Wednesday, October 30, 2013

Road Haulage Group ABF Freight System Continues to Negotiate Union Deal

Accord with Teamsters Inches Closer but Spectre of YRC Case Hangs Over Talks
Shipping News Feature

US – It seems peace may be breaking out in the previously acrimonious relationship between North American trucking group ABF Freight System and the unions. Readers of previous stories will know of the accusations levied in Court by ABF, the largest subsidiary of Arkansas Best Corporation, against direct competitors YRC and the International Brotherhood of Teamsters, stating that by deviating from the nationally agreed pay deal and arranging terms more favourable to YRC than to other road haulage groups the pair had effectively colluded and priced ABF out of the market.

Negotiations between ABF and the Teamsters were held by the company as an issue completely separate from the long legal wrangle but it seems that an ‘overwhelming’ vote by union employees covered by the Central Region Local Cartage supplement to the ABF National Master Freight Agreement not to strike has soften the atmosphere somewhat. A company statement says:

“Next steps toward finalisation of the national agreement will be determined shortly. The five-year ABF NMFA is the first such agreement that the company has negotiated on its own behalf. A majority of Teamster employees ratified the national agreement in June, and 26 of 27 supplements were ratified by mid-October.

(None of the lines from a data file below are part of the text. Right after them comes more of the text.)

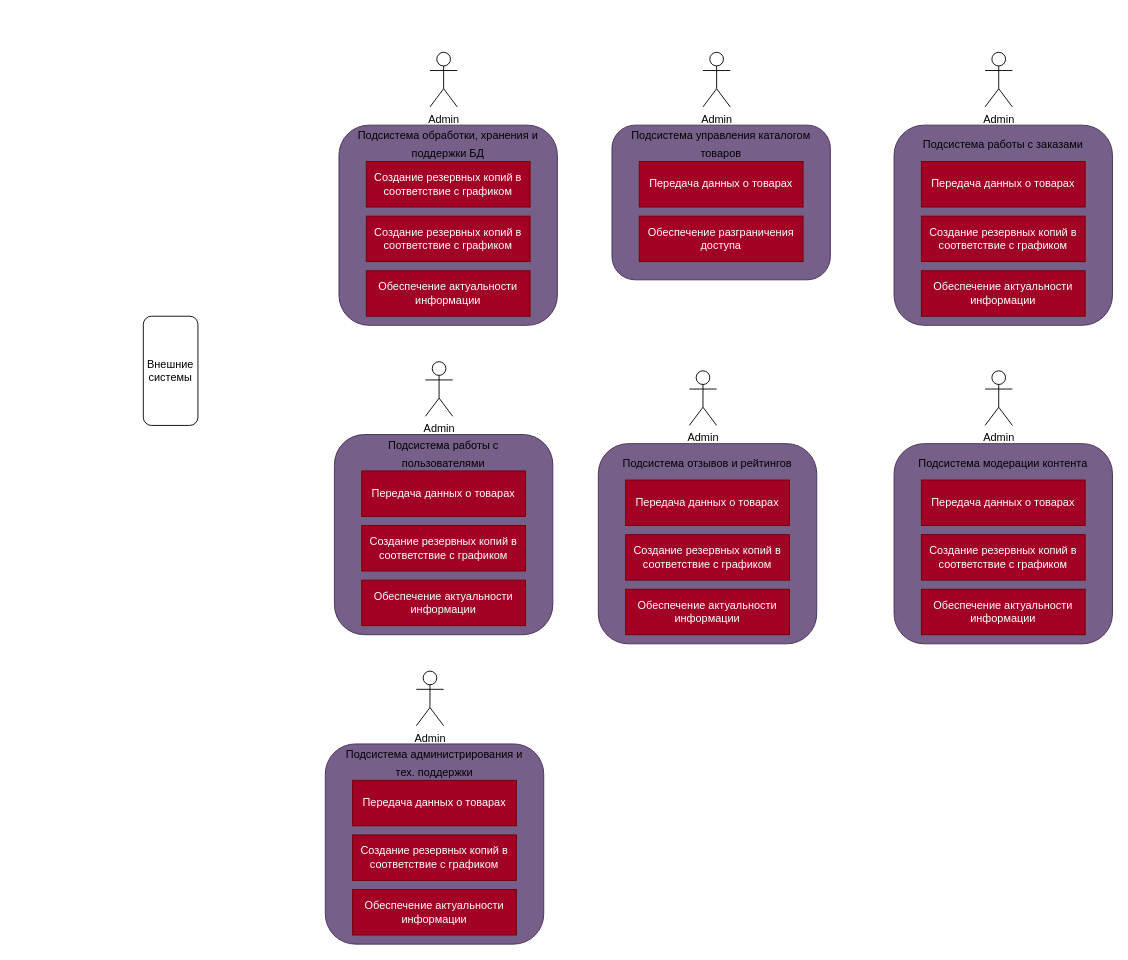
mopsin666/AKMS keeps this draw.io diagram as ПИС_3.drawio. Above is the earlier version. Source tidied: cells renumbered, new cells numbered last; positions are measured from the earlier drawing's top-left corner, leaving out a move shared by most shapes. Both pictures are drawn from the tidied source at 91%, with x=0, y=0 at pixel (143, 52).
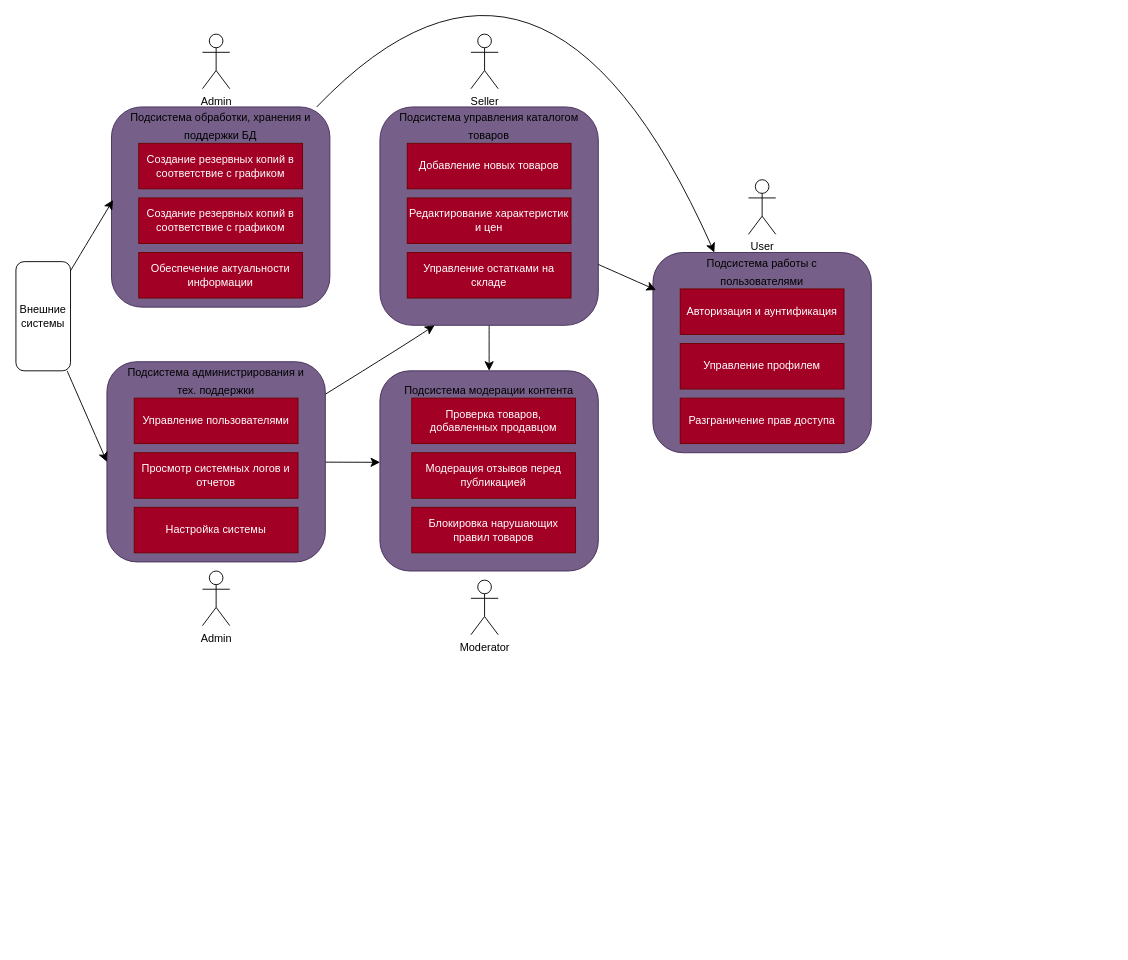
The same diagram, later.

Change to the diagram source:
```diff
@@
+    <mxCell id="44" style="edgeStyle=none;curved=1;rounded=0;jettySize=auto;html=1;entryX=0.25;entryY=0;entryDx=0;entryDy=0;fontSize=12;startSize=8;endSize=8;" parent="1" edge="1" source="2" target="21">
+      <mxGeometry relative="1" as="geometry">
+        <Array as="points">
+          <mxPoint x="440" y="-200" />
+        </Array>
+      </mxGeometry>
+    </mxCell>
     <mxCell id="2" style="rounded=1;whiteSpace=wrap;html=1;fillColor=#76608a;fontColor=#ffffff;strokeColor=#432D57;" parent="1" vertex="1">
-      <mxGeometry x="215" y="80" width="240" height="220" as="geometry" />
+      <mxGeometry x="-35" y="60" width="240" height="220" as="geometry" />
     </mxCell>
     <mxCell id="3" value="Admin" style="shape=umlActor;verticalLabelPosition=bottom;verticalAlign=top;html=1;" parent="1" vertex="1">
-      <mxGeometry x="315" width="30" height="60" as="geometry" />
+      <mxGeometry x="65" y="-20" width="30" height="60" as="geometry" />
     </mxCell>
     <mxCell id="4" value="&lt;font style=&quot;font-size: 12px;&quot;&gt;Подсистема обработки, хранения и поддержки БД&lt;/font&gt;" style="text;html=1;whiteSpace=wrap;strokeColor=none;fillColor=none;align=center;verticalAlign=middle;rounded=0;fontSize=16;" parent="1" vertex="1">
-      <mxGeometry x="230" y="80" width="210" height="40" as="geometry" />
+      <mxGeometry x="-20" y="60" width="210" height="40" as="geometry" />
     </mxCell>
     <mxCell id="5" value="Создание резервных копий в соответствие с графиком" style="rounded=0;whiteSpace=wrap;html=1;fillColor=#a20025;fontColor=#ffffff;strokeColor=#6F0000;" parent="1" vertex="1">
-      <mxGeometry x="245" y="120" width="180" height="50" as="geometry" />
+      <mxGeometry x="-5" y="100" width="180" height="50" as="geometry" />
     </mxCell>
     <mxCell id="6" value="Создание резервных копий в соответствие с графиком" style="rounded=0;whiteSpace=wrap;html=1;fillColor=#a20025;fontColor=#ffffff;strokeColor=#6F0000;" parent="1" vertex="1">
-      <mxGeometry x="245" y="180" width="180" height="50" as="geometry" />
+      <mxGeometry x="-5" y="160" width="180" height="50" as="geometry" />
     </mxCell>
     <mxCell id="7" value="Обеспечение актуальности информации" style="rounded=0;whiteSpace=wrap;html=1;fillColor=#a20025;fontColor=#ffffff;strokeColor=#6F0000;" parent="1" vertex="1">
-      <mxGeometry x="245" y="240" width="180" height="50" as="geometry" />
+      <mxGeometry x="-5" y="220" width="180" height="50" as="geometry" />
     </mxCell>
+    <mxCell id="45" style="edgeStyle=none;curved=1;rounded=0;jettySize=auto;html=1;entryX=0.5;entryY=0;entryDx=0;entryDy=0;fontSize=12;startSize=8;endSize=8;" parent="1" edge="1" source="8" target="33">
+      <mxGeometry relative="1" as="geometry" />
+    </mxCell>
     <mxCell id="8" style="rounded=1;whiteSpace=wrap;html=1;fillColor=#76608a;fontColor=#ffffff;strokeColor=#432D57;" parent="1" vertex="1">
-      <mxGeometry x="515" y="80" width="240" height="170" as="geometry" />
+      <mxGeometry x="260" y="60" width="240" height="240" as="geometry" />
     </mxCell>
-    <mxCell id="9" value="Admin" style="shape=umlActor;verticalLabelPosition=bottom;verticalAlign=top;html=1;" parent="1" vertex="1">
-      <mxGeometry x="615" width="30" height="60" as="geometry" />
+    <mxCell id="9" value="Seller" style="shape=umlActor;verticalLabelPosition=bottom;verticalAlign=top;html=1;" parent="1" vertex="1">
+      <mxGeometry x="360" y="-20" width="30" height="60" as="geometry" />
     </mxCell>
     <mxCell id="10" value="&lt;font style=&quot;font-size: 12px;&quot;&gt;Подсистема управления каталогом товаров&lt;/font&gt;" style="text;html=1;whiteSpace=wrap;strokeColor=none;fillColor=none;align=center;verticalAlign=middle;rounded=0;fontSize=16;" parent="1" vertex="1">
-      <mxGeometry x="530" y="80" width="210" height="40" as="geometry" />
+      <mxGeometry x="275" y="60" width="210" height="40" as="geometry" />
     </mxCell>
-    <mxCell id="11" value="Передача данных о товарах" style="rounded=0;whiteSpace=wrap;html=1;fillColor=#a20025;fontColor=#ffffff;strokeColor=#6F0000;" parent="1" vertex="1">
-      <mxGeometry x="545" y="120" width="180" height="50" as="geometry" />
+    <mxCell id="11" value="Добавление новых товаров" style="rounded=0;whiteSpace=wrap;html=1;fillColor=#a20025;fontColor=#ffffff;strokeColor=#6F0000;" parent="1" vertex="1">
+      <mxGeometry x="290" y="100" width="180" height="50" as="geometry" />
     </mxCell>
-    <mxCell id="12" value="Обеспечение разграничения доступа" style="rounded=0;whiteSpace=wrap;html=1;fillColor=#a20025;fontColor=#ffffff;strokeColor=#6F0000;" parent="1" vertex="1">
-      <mxGeometry x="545" y="180" width="180" height="50" as="geometry" />
-    </mxCell>
-    <mxCell id="13" style="rounded=1;whiteSpace=wrap;html=1;fillColor=#76608a;fontColor=#ffffff;strokeColor=#432D57;" parent="1" vertex="1">
-      <mxGeometry x="825" y="80" width="240" height="220" as="geometry" />
-    </mxCell>
-    <mxCell id="14" value="Admin" style="shape=umlActor;verticalLabelPosition=bottom;verticalAlign=top;html=1;" parent="1" vertex="1">
-      <mxGeometry x="925" width="30" height="60" as="geometry" />
-    </mxCell>
-    <mxCell id="15" value="&lt;font style=&quot;font-size: 12px;&quot;&gt;Подсистема работы с заказами&lt;/font&gt;" style="text;html=1;whiteSpace=wrap;strokeColor=none;fillColor=none;align=center;verticalAlign=middle;rounded=0;fontSize=16;" parent="1" vertex="1">
-      <mxGeometry x="840" y="80" width="210" height="40" as="geometry" />
-    </mxCell>
-    <mxCell id="16" value="Передача данных о товарах" style="rounded=0;whiteSpace=wrap;html=1;fillColor=#a20025;fontColor=#ffffff;strokeColor=#6F0000;" parent="1" vertex="1">
-      <mxGeometry x="855" y="120" width="180" height="50" as="geometry" />
-    </mxCell>
-    <mxCell id="17" value="Создание резервных копий в соответствие с графиком" style="rounded=0;whiteSpace=wrap;html=1;fillColor=#a20025;fontColor=#ffffff;strokeColor=#6F0000;" parent="1" vertex="1">
-      <mxGeometry x="855" y="180" width="180" height="50" as="geometry" />
-    </mxCell>
-    <mxCell id="18" value="Обеспечение актуальности информации" style="rounded=0;whiteSpace=wrap;html=1;fillColor=#a20025;fontColor=#ffffff;strokeColor=#6F0000;" parent="1" vertex="1">
-      <mxGeometry x="855" y="240" width="180" height="50" as="geometry" />
-    </mxCell>
     <mxCell id="19" style="rounded=1;whiteSpace=wrap;html=1;fillColor=#76608a;fontColor=#ffffff;strokeColor=#432D57;" parent="1" vertex="1">
-      <mxGeometry x="210" y="420" width="240" height="220" as="geometry" />
+      <mxGeometry x="560" y="220" width="240" height="220" as="geometry" />
     </mxCell>
-    <mxCell id="20" value="Admin" style="shape=umlActor;verticalLabelPosition=bottom;verticalAlign=top;html=1;" parent="1" vertex="1">
-      <mxGeometry x="310" y="340" width="30" height="60" as="geometry" />
+    <mxCell id="20" value="User" style="shape=umlActor;verticalLabelPosition=bottom;verticalAlign=top;html=1;" parent="1" vertex="1">
+      <mxGeometry x="665" y="140" width="30" height="60" as="geometry" />
     </mxCell>
     <mxCell id="21" value="&lt;font style=&quot;font-size: 12px;&quot;&gt;Подсистема работы с пользователями&lt;/font&gt;" style="text;html=1;whiteSpace=wrap;strokeColor=none;fillColor=none;align=center;verticalAlign=middle;rounded=0;fontSize=16;" parent="1" vertex="1">
-      <mxGeometry x="225" y="420" width="210" height="40" as="geometry" />
+      <mxGeometry x="575" y="220" width="210" height="40" as="geometry" />
     </mxCell>
-    <mxCell id="22" value="Передача данных о товарах" style="rounded=0;whiteSpace=wrap;html=1;fillColor=#a20025;fontColor=#ffffff;strokeColor=#6F0000;" parent="1" vertex="1">
-      <mxGeometry x="240" y="460" width="180" height="50" as="geometry" />
-    </mxCell>
-    <mxCell id="23" value="Создание резервных копий в соответствие с графиком" style="rounded=0;whiteSpace=wrap;html=1;fillColor=#a20025;fontColor=#ffffff;strokeColor=#6F0000;" parent="1" vertex="1">
-      <mxGeometry x="240" y="520" width="180" height="50" as="geometry" />
-    </mxCell>
-    <mxCell id="24" value="Обеспечение актуальности информации" style="rounded=0;whiteSpace=wrap;html=1;fillColor=#a20025;fontColor=#ffffff;strokeColor=#6F0000;" parent="1" vertex="1">
-      <mxGeometry x="240" y="580" width="180" height="50" as="geometry" />
-    </mxCell>
-    <mxCell id="25" style="rounded=1;whiteSpace=wrap;html=1;fillColor=#76608a;fontColor=#ffffff;strokeColor=#432D57;" parent="1" vertex="1">
-      <mxGeometry x="500" y="430" width="240" height="220" as="geometry" />
-    </mxCell>
-    <mxCell id="26" value="Admin" style="shape=umlActor;verticalLabelPosition=bottom;verticalAlign=top;html=1;" parent="1" vertex="1">
-      <mxGeometry x="600" y="350" width="30" height="60" as="geometry" />
-    </mxCell>
-    <mxCell id="27" value="&lt;font style=&quot;font-size: 12px;&quot;&gt;Подсистема отзывов и рейтингов&lt;/font&gt;" style="text;html=1;whiteSpace=wrap;strokeColor=none;fillColor=none;align=center;verticalAlign=middle;rounded=0;fontSize=16;" parent="1" vertex="1">
-      <mxGeometry x="515" y="430" width="210" height="40" as="geometry" />
-    </mxCell>
-    <mxCell id="28" value="Передача данных о товарах" style="rounded=0;whiteSpace=wrap;html=1;fillColor=#a20025;fontColor=#ffffff;strokeColor=#6F0000;" parent="1" vertex="1">
-      <mxGeometry x="530" y="470" width="180" height="50" as="geometry" />
-    </mxCell>
-    <mxCell id="29" value="Создание резервных копий в соответствие с графиком" style="rounded=0;whiteSpace=wrap;html=1;fillColor=#a20025;fontColor=#ffffff;strokeColor=#6F0000;" parent="1" vertex="1">
-      <mxGeometry x="530" y="530" width="180" height="50" as="geometry" />
-    </mxCell>
-    <mxCell id="30" value="Обеспечение актуальности информации" style="rounded=0;whiteSpace=wrap;html=1;fillColor=#a20025;fontColor=#ffffff;strokeColor=#6F0000;" parent="1" vertex="1">
-      <mxGeometry x="530" y="590" width="180" height="50" as="geometry" />
-    </mxCell>
     <mxCell id="31" style="rounded=1;whiteSpace=wrap;html=1;fillColor=#76608a;fontColor=#ffffff;strokeColor=#432D57;" parent="1" vertex="1">
-      <mxGeometry x="825" y="430" width="240" height="220" as="geometry" />
+      <mxGeometry x="260" y="350" width="240" height="220" as="geometry" />
     </mxCell>
-    <mxCell id="32" value="Admin" style="shape=umlActor;verticalLabelPosition=bottom;verticalAlign=top;html=1;" parent="1" vertex="1">
-      <mxGeometry x="925" y="350" width="30" height="60" as="geometry" />
+    <mxCell id="32" value="Moderator" style="shape=umlActor;verticalLabelPosition=bottom;verticalAlign=top;html=1;" parent="1" vertex="1">
+      <mxGeometry x="360" y="580" width="30" height="60" as="geometry" />
     </mxCell>
     <mxCell id="33" value="&lt;font style=&quot;font-size: 12px;&quot;&gt;Подсистема модерации контента&lt;/font&gt;" style="text;html=1;whiteSpace=wrap;strokeColor=none;fillColor=none;align=center;verticalAlign=middle;rounded=0;fontSize=16;" parent="1" vertex="1">
-      <mxGeometry x="840" y="430" width="210" height="40" as="geometry" />
+      <mxGeometry x="275" y="350" width="210" height="40" as="geometry" />
     </mxCell>
-    <mxCell id="34" value="Передача данных о товарах" style="rounded=0;whiteSpace=wrap;html=1;fillColor=#a20025;fontColor=#ffffff;strokeColor=#6F0000;" parent="1" vertex="1">
-      <mxGeometry x="855" y="470" width="180" height="50" as="geometry" />
-    </mxCell>
-    <mxCell id="35" value="Создание резервных копий в соответствие с графиком" style="rounded=0;whiteSpace=wrap;html=1;fillColor=#a20025;fontColor=#ffffff;strokeColor=#6F0000;" parent="1" vertex="1">
-      <mxGeometry x="855" y="530" width="180" height="50" as="geometry" />
-    </mxCell>
-    <mxCell id="36" value="Обеспечение актуальности информации" style="rounded=0;whiteSpace=wrap;html=1;fillColor=#a20025;fontColor=#ffffff;strokeColor=#6F0000;" parent="1" vertex="1">
-      <mxGeometry x="855" y="590" width="180" height="50" as="geometry" />
-    </mxCell>
+    <mxCell id="46" style="edgeStyle=none;curved=1;rounded=0;jettySize=auto;html=1;entryX=0.25;entryY=1;entryDx=0;entryDy=0;fontSize=12;startSize=8;endSize=8;" parent="1" edge="1" source="37" target="8">
+      <mxGeometry relative="1" as="geometry">
+        <Array as="points">
+          <mxPoint x="290" y="320" />
+        </Array>
+      </mxGeometry>
+    </mxCell>
+    <mxCell id="47" style="edgeStyle=none;curved=1;rounded=0;jettySize=auto;html=1;fontSize=12;startSize=8;endSize=8;entryX=0.001;entryY=0.457;entryDx=0;entryDy=0;entryPerimeter=0;" parent="1" edge="1" source="37" target="31">
+      <mxGeometry relative="1" as="geometry" />
+    </mxCell>
     <mxCell id="37" style="rounded=1;whiteSpace=wrap;html=1;fillColor=#76608a;fontColor=#ffffff;strokeColor=#432D57;" parent="1" vertex="1">
-      <mxGeometry x="200" y="760" width="240" height="220" as="geometry" />
+      <mxGeometry x="-40" y="340" width="240" height="220" as="geometry" />
     </mxCell>
     <mxCell id="38" value="Admin" style="shape=umlActor;verticalLabelPosition=bottom;verticalAlign=top;html=1;" parent="1" vertex="1">
-      <mxGeometry x="300" y="680" width="30" height="60" as="geometry" />
+      <mxGeometry x="65" y="570" width="30" height="60" as="geometry" />
     </mxCell>
     <mxCell id="39" value="&lt;font style=&quot;font-size: 12px;&quot;&gt;Подсистема администрирования и тех. поддержки&lt;/font&gt;" style="text;html=1;whiteSpace=wrap;strokeColor=none;fillColor=none;align=center;verticalAlign=middle;rounded=0;fontSize=16;" parent="1" vertex="1">
-      <mxGeometry x="215" y="760" width="210" height="40" as="geometry" />
+      <mxGeometry x="-25" y="340" width="210" height="40" as="geometry" />
     </mxCell>
-    <mxCell id="40" value="Передача данных о товарах" style="rounded=0;whiteSpace=wrap;html=1;fillColor=#a20025;fontColor=#ffffff;strokeColor=#6F0000;" parent="1" vertex="1">
-      <mxGeometry x="230" y="800" width="180" height="50" as="geometry" />
-    </mxCell>
-    <mxCell id="41" value="Создание резервных копий в соответствие с графиком" style="rounded=0;whiteSpace=wrap;html=1;fillColor=#a20025;fontColor=#ffffff;strokeColor=#6F0000;" parent="1" vertex="1">
-      <mxGeometry x="230" y="860" width="180" height="50" as="geometry" />
-    </mxCell>
-    <mxCell id="42" value="Обеспечение актуальности информации" style="rounded=0;whiteSpace=wrap;html=1;fillColor=#a20025;fontColor=#ffffff;strokeColor=#6F0000;" parent="1" vertex="1">
-      <mxGeometry x="230" y="920" width="180" height="50" as="geometry" />
-    </mxCell>
+    <mxCell id="48" style="edgeStyle=none;curved=1;rounded=0;jettySize=auto;html=1;entryX=0;entryY=0.5;entryDx=0;entryDy=0;fontSize=12;startSize=8;endSize=8;" parent="1" edge="1" source="43" target="37">
+      <mxGeometry relative="1" as="geometry" />
+    </mxCell>
     <mxCell id="43" value="Внешние системы" style="rounded=1;whiteSpace=wrap;html=1;direction=south;" parent="1" vertex="1">
-      <mxGeometry y="290" width="60" height="120" as="geometry" />
+      <mxGeometry x="-140" y="230" width="60" height="120" as="geometry" />
     </mxCell>
+    <mxCell id="49" value="Редактирование характеристик и цен" style="rounded=0;whiteSpace=wrap;html=1;fillColor=#a20025;fontColor=#ffffff;strokeColor=#6F0000;" parent="1" vertex="1">
+      <mxGeometry x="290" y="160" width="180" height="50" as="geometry" />
+    </mxCell>
+    <mxCell id="50" value="Управление остатками на складе" style="rounded=0;whiteSpace=wrap;html=1;fillColor=#a20025;fontColor=#ffffff;strokeColor=#6F0000;" parent="1" vertex="1">
+      <mxGeometry x="290" y="220" width="180" height="50" as="geometry" />
+    </mxCell>
+    <mxCell id="51" value="Авторизация и аунтификация" style="rounded=0;whiteSpace=wrap;html=1;fillColor=#a20025;fontColor=#ffffff;strokeColor=#6F0000;" parent="1" vertex="1">
+      <mxGeometry x="590" y="260" width="180" height="50" as="geometry" />
+    </mxCell>
+    <mxCell id="52" value="Управление профилем" style="rounded=0;whiteSpace=wrap;html=1;fillColor=#a20025;fontColor=#ffffff;strokeColor=#6F0000;" parent="1" vertex="1">
+      <mxGeometry x="590" y="320" width="180" height="50" as="geometry" />
+    </mxCell>
+    <mxCell id="53" value="Разграничение прав доступа" style="rounded=0;whiteSpace=wrap;html=1;fillColor=#a20025;fontColor=#ffffff;strokeColor=#6F0000;" parent="1" vertex="1">
+      <mxGeometry x="590" y="380" width="180" height="50" as="geometry" />
+    </mxCell>
+    <mxCell id="54" value="Проверка товаров, добавленных продавцом" style="rounded=0;whiteSpace=wrap;html=1;fillColor=#a20025;fontColor=#ffffff;strokeColor=#6F0000;" parent="1" vertex="1">
+      <mxGeometry x="295" y="380" width="180" height="50" as="geometry" />
+    </mxCell>
+    <mxCell id="55" value="Модерация отзывов перед публикацией" style="rounded=0;whiteSpace=wrap;html=1;fillColor=#a20025;fontColor=#ffffff;strokeColor=#6F0000;" parent="1" vertex="1">
+      <mxGeometry x="295" y="440" width="180" height="50" as="geometry" />
+    </mxCell>
+    <mxCell id="56" value="Блокировка нарушающих правил товаров" style="rounded=0;whiteSpace=wrap;html=1;fillColor=#a20025;fontColor=#ffffff;strokeColor=#6F0000;" parent="1" vertex="1">
+      <mxGeometry x="295" y="500" width="180" height="50" as="geometry" />
+    </mxCell>
+    <mxCell id="57" value="Управление пользователями" style="rounded=0;whiteSpace=wrap;html=1;fillColor=#a20025;fontColor=#ffffff;strokeColor=#6F0000;" parent="1" vertex="1">
+      <mxGeometry x="-10" y="380" width="180" height="50" as="geometry" />
+    </mxCell>
+    <mxCell id="58" value="Просмотр системных логов и отчетов" style="rounded=0;whiteSpace=wrap;html=1;fillColor=#a20025;fontColor=#ffffff;strokeColor=#6F0000;" parent="1" vertex="1">
+      <mxGeometry x="-10" y="440" width="180" height="50" as="geometry" />
+    </mxCell>
+    <mxCell id="59" value="Настройка системы" style="rounded=0;whiteSpace=wrap;html=1;fillColor=#a20025;fontColor=#ffffff;strokeColor=#6F0000;" parent="1" vertex="1">
+      <mxGeometry x="-10" y="500" width="180" height="50" as="geometry" />
+    </mxCell>
+    <mxCell id="60" style="edgeStyle=none;curved=1;rounded=0;jettySize=auto;html=1;entryX=0.007;entryY=0.465;entryDx=0;entryDy=0;entryPerimeter=0;fontSize=12;startSize=8;endSize=8;" parent="1" edge="1" source="43" target="2">
+      <mxGeometry relative="1" as="geometry" />
+    </mxCell>
+    <mxCell id="61" style="edgeStyle=none;curved=1;rounded=0;jettySize=auto;html=1;entryX=0.014;entryY=0.187;entryDx=0;entryDy=0;entryPerimeter=0;fontSize=12;startSize=8;endSize=8;" parent="1" edge="1" source="8" target="19">
+      <mxGeometry relative="1" as="geometry" />
+    </mxCell>
```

“After receiving the company’s last, best and final offer on their supplement, Central Region Local Cartage employees received strike authorisation ballots in early October. Turnout was strong, with 77 percent of eligible voters casting a ballot.

“ABF wishes to thank our customers for their patience and commitment to ABF during this long and complicated process, as many people on both sides of the table worked to ensure a stronger future for our company and our employees in a very competitive marketplace. The company also recognises and appreciates the sacrifices from our union and our non-union employees to put ABF on a better path to sustained profitability for years to come.”

Now, in the light of this latest agreement, it only remains to be seen if ABF feels that the losses it has incurred since the deal between YRC and the unions went some way to keep the Kansas company viable, is worth pursuing further down the legal route.